== GOAL OF THE EXERCISE ==
Write the records out exactly as shown. No pictures.

== SOURCE MATERIAL ==
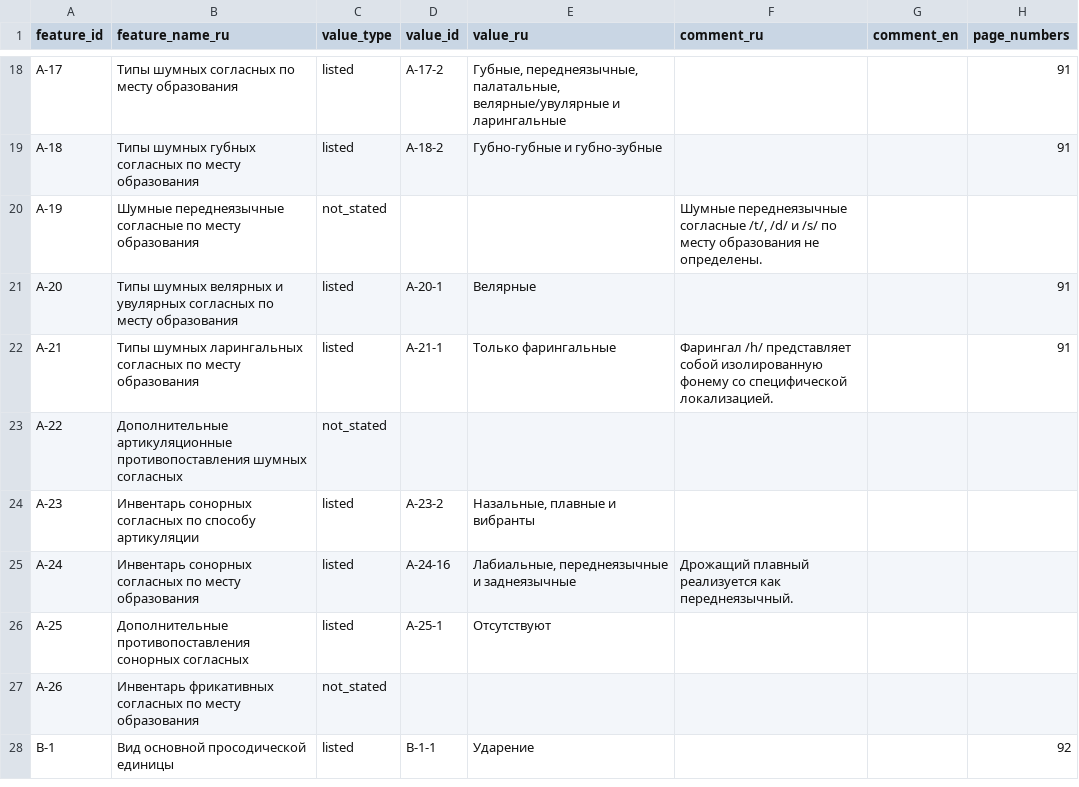
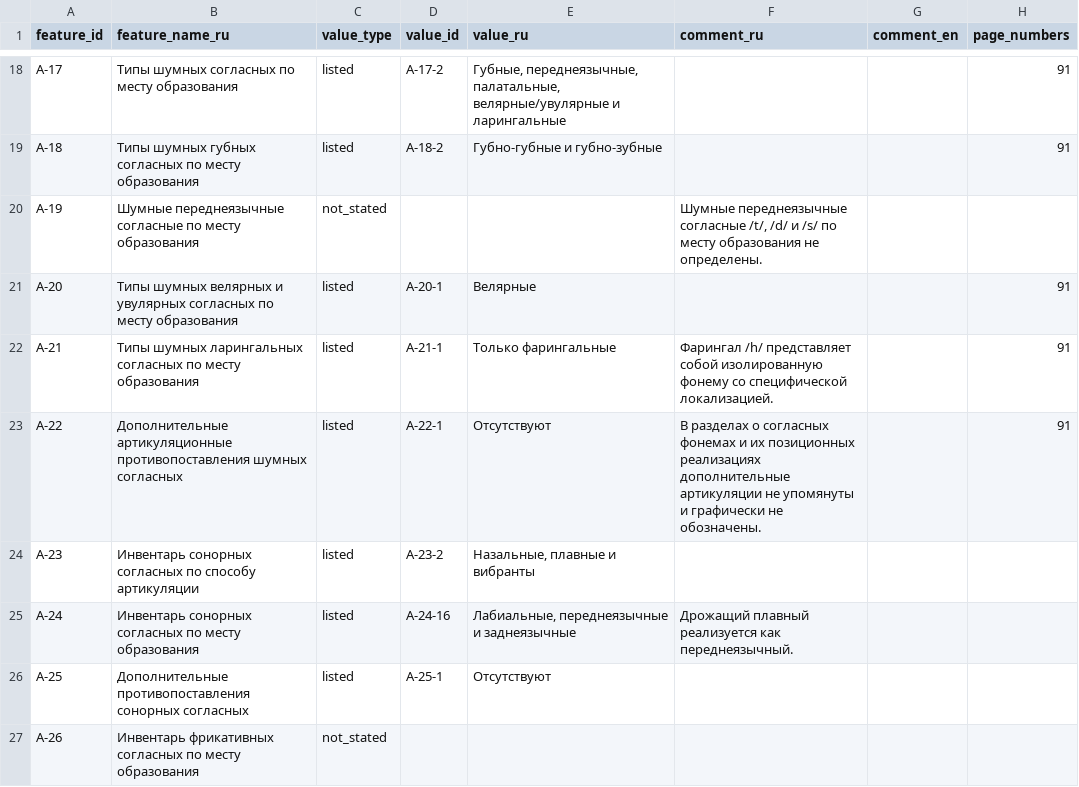
Before and after one commit to Jazyki-Mira/langworld_db_data, a CSV file: data/feature_profiles/afrikaans.csv, drawn as a sheet; only a part is shown, gaps mark what is left out; the shorter side is filled out with more unchanged rows.

```diff
--- a/data/feature_profiles/afrikaans.csv
+++ b/data/feature_profiles/afrikaans.csv
@@ -22,3 +22,3 @@ A-20,Типы шумных велярных и увулярных согласн
 A-21,Типы шумных ларингальных согласных по месту образования,listed,A-21-1,Только фарингальные,Фарингал /h/ представляет собой изолированную фонему со специфической локализацией.,,91
-A-22,Дополнительные артикуляционные противопоставления шумных согласных,not_stated,,,,,
+A-22,Дополнительные артикуляционные противопоставления шумных согласных,listed,A-22-1,Отсутствуют,В разделах о согласных фонемах и их позиционных реализациях дополнительные артикуляции не упомянуты и графически не обозначены.,,91
 A-23,Инвентарь сонорных согласных по способу артикуляции,listed,A-23-2,"Назальные, плавные и вибранты",,,
```
Also changed, not shown: data/feature_profiles/danish.csv, data/feature_profiles/english.csv, 4 other files.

== OUTPUT OF THE EXERCISE ==
Before and after one commit to Jazyki-Mira/langworld_db_data, a CSV file: data/feature_profiles/afrikaans.csv, drawn as a sheet; only a part is shown, gaps mark what is left out; the shorter side is filled out with more unchanged rows.

```diff
--- a/data/feature_profiles/afrikaans.csv
+++ b/data/feature_profiles/afrikaans.csv
@@ -22,3 +22,3 @@ A-20,Типы шумных велярных и увулярных согласн
 A-21,Типы шумных ларингальных согласных по месту образования,listed,A-21-1,Только фарингальные,Фарингал /h/ представляет собой изолированную фонему со специфической локализацией.,,91
-A-22,Дополнительные артикуляционные противопоставления шумных согласных,not_stated,,,,,
+A-22,Дополнительные артикуляционные противопоставления шумных согласных,listed,A-22-1,Отсутствуют,В разделах о согласных фонемах и их позиционных реализациях дополнительные артикуляции не упомянуты и графически не обозначены.,,91
 A-23,Инвентарь сонорных согласных по способу артикуляции,listed,A-23-2,"Назальные, плавные и вибранты",,,
```
Also changed, not shown: data/feature_profiles/danish.csv, data/feature_profiles/english.csv, 4 other files.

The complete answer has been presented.